Data to process START

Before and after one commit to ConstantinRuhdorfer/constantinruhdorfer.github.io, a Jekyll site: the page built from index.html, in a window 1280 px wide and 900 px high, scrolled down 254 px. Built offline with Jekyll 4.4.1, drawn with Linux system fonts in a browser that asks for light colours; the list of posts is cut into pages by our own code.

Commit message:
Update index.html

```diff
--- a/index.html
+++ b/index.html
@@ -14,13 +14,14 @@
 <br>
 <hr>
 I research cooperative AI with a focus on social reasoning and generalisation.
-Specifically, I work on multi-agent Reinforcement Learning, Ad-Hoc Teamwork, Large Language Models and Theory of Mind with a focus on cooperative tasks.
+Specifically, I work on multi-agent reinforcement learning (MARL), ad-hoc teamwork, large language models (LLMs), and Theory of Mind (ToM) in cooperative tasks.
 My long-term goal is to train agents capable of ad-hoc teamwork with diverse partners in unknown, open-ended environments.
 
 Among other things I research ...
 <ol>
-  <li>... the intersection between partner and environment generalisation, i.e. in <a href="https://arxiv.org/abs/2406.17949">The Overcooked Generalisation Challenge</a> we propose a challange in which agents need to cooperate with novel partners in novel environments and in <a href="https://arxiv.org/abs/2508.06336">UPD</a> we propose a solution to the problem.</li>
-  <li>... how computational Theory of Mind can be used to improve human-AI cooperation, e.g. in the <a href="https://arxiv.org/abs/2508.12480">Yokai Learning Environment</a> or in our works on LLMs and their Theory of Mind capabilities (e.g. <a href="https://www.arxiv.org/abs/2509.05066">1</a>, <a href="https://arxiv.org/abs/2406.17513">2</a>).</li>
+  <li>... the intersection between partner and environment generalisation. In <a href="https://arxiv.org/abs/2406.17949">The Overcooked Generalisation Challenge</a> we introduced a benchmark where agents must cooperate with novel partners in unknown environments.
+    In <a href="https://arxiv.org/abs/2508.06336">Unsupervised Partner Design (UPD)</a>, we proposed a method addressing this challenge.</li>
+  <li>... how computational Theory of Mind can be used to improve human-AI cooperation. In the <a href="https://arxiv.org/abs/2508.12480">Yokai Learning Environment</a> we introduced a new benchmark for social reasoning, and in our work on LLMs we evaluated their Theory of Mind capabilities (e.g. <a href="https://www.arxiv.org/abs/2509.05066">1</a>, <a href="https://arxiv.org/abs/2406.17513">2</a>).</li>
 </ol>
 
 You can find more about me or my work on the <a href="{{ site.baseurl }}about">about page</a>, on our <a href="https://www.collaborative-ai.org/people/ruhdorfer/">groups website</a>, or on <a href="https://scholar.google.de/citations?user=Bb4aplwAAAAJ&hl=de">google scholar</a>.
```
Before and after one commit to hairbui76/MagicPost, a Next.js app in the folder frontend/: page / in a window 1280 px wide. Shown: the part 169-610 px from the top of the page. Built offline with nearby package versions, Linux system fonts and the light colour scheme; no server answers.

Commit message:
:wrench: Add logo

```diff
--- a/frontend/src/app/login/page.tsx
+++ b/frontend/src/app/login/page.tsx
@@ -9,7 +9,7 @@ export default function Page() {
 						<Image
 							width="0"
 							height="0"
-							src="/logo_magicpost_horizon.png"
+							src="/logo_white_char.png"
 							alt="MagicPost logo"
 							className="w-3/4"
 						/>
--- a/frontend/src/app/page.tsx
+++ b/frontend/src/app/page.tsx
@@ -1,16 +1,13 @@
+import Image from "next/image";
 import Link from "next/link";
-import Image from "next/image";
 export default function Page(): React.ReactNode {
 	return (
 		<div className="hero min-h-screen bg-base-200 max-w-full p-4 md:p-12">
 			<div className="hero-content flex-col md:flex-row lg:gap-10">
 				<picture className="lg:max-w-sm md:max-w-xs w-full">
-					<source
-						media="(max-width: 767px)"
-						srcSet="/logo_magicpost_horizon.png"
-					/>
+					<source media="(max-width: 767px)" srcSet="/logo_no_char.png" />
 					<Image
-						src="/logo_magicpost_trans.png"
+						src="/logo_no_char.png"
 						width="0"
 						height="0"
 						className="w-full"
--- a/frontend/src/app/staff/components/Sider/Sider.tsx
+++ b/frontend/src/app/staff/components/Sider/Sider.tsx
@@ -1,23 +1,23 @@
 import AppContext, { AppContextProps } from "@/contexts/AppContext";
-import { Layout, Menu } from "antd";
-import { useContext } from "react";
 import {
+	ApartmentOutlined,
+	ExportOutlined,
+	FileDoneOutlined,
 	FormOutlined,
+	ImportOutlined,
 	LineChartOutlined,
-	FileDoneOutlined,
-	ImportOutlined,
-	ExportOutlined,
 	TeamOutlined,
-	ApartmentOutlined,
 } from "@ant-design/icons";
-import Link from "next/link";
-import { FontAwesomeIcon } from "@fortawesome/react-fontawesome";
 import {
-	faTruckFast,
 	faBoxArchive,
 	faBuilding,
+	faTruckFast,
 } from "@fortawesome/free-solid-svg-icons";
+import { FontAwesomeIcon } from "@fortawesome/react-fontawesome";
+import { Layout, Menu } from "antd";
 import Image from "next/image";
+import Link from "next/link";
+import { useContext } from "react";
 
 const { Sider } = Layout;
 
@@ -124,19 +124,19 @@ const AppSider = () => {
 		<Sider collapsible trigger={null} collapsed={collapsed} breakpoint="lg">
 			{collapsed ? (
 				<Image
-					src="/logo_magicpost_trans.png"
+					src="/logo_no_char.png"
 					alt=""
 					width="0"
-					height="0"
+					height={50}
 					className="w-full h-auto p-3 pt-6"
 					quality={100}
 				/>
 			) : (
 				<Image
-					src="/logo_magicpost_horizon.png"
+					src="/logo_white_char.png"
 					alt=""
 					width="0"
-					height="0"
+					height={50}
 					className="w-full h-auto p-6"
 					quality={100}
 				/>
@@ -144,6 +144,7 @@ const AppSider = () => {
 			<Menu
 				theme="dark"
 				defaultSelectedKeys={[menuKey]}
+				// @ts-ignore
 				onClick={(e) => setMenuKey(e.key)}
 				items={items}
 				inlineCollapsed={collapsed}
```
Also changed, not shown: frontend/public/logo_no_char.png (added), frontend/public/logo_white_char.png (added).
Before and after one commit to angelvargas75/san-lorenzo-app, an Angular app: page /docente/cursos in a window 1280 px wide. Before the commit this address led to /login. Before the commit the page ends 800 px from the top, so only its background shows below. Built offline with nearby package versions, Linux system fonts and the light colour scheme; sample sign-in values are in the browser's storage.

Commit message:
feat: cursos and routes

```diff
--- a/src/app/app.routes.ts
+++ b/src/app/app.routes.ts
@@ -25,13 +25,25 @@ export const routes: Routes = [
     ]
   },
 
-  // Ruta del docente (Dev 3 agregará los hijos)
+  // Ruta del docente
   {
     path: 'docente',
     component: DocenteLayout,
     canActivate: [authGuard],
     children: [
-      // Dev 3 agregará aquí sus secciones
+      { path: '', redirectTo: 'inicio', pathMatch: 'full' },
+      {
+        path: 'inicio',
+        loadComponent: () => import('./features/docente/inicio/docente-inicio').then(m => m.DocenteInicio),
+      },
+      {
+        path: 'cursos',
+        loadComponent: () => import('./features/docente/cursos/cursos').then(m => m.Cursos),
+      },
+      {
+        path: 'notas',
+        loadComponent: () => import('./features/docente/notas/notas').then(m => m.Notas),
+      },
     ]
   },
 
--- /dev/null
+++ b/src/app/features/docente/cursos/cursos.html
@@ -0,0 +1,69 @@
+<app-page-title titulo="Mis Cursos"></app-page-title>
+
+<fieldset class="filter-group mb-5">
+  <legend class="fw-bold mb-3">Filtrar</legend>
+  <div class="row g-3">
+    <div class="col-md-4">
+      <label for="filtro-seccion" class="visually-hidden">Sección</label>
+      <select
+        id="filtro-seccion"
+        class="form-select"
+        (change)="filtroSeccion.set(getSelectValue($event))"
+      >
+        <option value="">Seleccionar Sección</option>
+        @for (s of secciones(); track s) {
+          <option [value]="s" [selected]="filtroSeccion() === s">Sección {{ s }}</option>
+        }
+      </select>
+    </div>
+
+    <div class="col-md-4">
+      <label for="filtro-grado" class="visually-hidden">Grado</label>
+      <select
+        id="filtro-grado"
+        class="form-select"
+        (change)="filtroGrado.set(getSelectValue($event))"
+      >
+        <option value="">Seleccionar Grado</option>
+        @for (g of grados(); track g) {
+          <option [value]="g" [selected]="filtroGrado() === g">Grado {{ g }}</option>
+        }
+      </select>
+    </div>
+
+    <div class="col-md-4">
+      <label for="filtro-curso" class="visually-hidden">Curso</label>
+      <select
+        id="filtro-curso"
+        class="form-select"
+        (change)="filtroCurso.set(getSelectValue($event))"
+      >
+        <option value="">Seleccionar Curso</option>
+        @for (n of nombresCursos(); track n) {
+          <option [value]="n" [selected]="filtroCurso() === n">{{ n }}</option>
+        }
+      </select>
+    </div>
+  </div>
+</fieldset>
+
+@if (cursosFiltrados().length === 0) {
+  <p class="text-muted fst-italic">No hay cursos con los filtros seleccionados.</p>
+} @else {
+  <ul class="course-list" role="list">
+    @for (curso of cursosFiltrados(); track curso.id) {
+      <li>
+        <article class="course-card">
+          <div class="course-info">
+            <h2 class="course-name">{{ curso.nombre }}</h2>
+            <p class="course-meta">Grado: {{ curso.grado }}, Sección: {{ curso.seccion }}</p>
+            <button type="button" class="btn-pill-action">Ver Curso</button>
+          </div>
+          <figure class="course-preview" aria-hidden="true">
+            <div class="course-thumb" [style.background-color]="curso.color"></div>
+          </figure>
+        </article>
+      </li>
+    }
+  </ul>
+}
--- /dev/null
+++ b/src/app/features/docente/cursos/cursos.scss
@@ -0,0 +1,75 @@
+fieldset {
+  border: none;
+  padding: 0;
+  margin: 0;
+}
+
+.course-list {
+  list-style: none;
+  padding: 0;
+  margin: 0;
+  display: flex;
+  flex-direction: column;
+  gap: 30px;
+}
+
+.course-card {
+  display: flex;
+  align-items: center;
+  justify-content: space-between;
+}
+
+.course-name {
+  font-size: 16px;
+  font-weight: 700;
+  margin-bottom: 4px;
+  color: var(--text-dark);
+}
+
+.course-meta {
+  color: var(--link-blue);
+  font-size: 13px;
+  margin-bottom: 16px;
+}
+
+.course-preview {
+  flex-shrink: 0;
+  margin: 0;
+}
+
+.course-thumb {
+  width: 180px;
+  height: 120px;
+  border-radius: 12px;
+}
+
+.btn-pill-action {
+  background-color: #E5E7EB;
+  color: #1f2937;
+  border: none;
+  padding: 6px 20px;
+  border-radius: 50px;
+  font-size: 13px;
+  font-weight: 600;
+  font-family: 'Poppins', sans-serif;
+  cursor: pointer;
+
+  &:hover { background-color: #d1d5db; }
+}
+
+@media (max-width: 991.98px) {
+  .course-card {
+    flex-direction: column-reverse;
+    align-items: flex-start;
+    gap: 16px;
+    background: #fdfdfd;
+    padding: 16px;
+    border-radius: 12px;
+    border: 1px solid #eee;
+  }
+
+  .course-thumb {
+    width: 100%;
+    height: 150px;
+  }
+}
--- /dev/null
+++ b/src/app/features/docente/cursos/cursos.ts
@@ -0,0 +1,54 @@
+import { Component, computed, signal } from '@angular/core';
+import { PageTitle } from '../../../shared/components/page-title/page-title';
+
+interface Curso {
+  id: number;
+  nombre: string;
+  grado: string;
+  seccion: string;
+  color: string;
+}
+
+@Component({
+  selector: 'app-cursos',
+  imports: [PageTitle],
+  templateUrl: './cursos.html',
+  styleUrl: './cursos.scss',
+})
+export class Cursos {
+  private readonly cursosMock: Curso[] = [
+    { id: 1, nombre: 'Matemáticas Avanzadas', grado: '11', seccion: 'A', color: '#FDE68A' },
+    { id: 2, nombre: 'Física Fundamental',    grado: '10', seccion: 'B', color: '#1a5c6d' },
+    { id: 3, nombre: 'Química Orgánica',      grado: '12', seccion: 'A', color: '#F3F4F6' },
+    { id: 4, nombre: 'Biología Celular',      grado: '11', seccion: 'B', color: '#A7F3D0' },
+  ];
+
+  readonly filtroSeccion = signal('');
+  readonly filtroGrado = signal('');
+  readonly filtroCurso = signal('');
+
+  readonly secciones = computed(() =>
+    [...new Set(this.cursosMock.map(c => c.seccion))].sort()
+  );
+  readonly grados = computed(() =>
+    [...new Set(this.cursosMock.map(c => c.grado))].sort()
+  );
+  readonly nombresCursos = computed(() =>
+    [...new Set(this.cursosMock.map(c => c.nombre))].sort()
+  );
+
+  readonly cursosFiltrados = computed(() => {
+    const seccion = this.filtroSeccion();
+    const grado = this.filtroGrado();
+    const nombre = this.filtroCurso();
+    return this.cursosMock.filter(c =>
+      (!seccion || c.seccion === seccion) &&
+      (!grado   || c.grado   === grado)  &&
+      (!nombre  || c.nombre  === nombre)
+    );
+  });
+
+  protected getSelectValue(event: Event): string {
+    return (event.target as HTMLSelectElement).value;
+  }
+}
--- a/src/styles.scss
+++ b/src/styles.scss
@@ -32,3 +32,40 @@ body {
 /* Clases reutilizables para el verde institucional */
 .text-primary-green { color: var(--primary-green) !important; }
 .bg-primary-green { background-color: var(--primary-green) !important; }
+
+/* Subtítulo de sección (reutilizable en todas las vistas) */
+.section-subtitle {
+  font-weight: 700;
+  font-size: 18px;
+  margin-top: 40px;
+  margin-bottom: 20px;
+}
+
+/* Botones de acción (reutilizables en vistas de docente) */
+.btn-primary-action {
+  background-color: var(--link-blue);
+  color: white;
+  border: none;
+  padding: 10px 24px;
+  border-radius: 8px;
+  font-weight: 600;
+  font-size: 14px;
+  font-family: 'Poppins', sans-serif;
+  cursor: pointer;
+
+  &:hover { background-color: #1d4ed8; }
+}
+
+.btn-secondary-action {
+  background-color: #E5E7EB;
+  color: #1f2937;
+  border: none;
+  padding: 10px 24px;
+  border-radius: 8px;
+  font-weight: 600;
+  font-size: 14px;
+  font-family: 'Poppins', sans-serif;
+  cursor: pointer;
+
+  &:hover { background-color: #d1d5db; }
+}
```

Data to process END

Task goal ▸ Using the entries above, tally every line that holds the word "useContext". Answer with that number only.

Written solution ▸ 2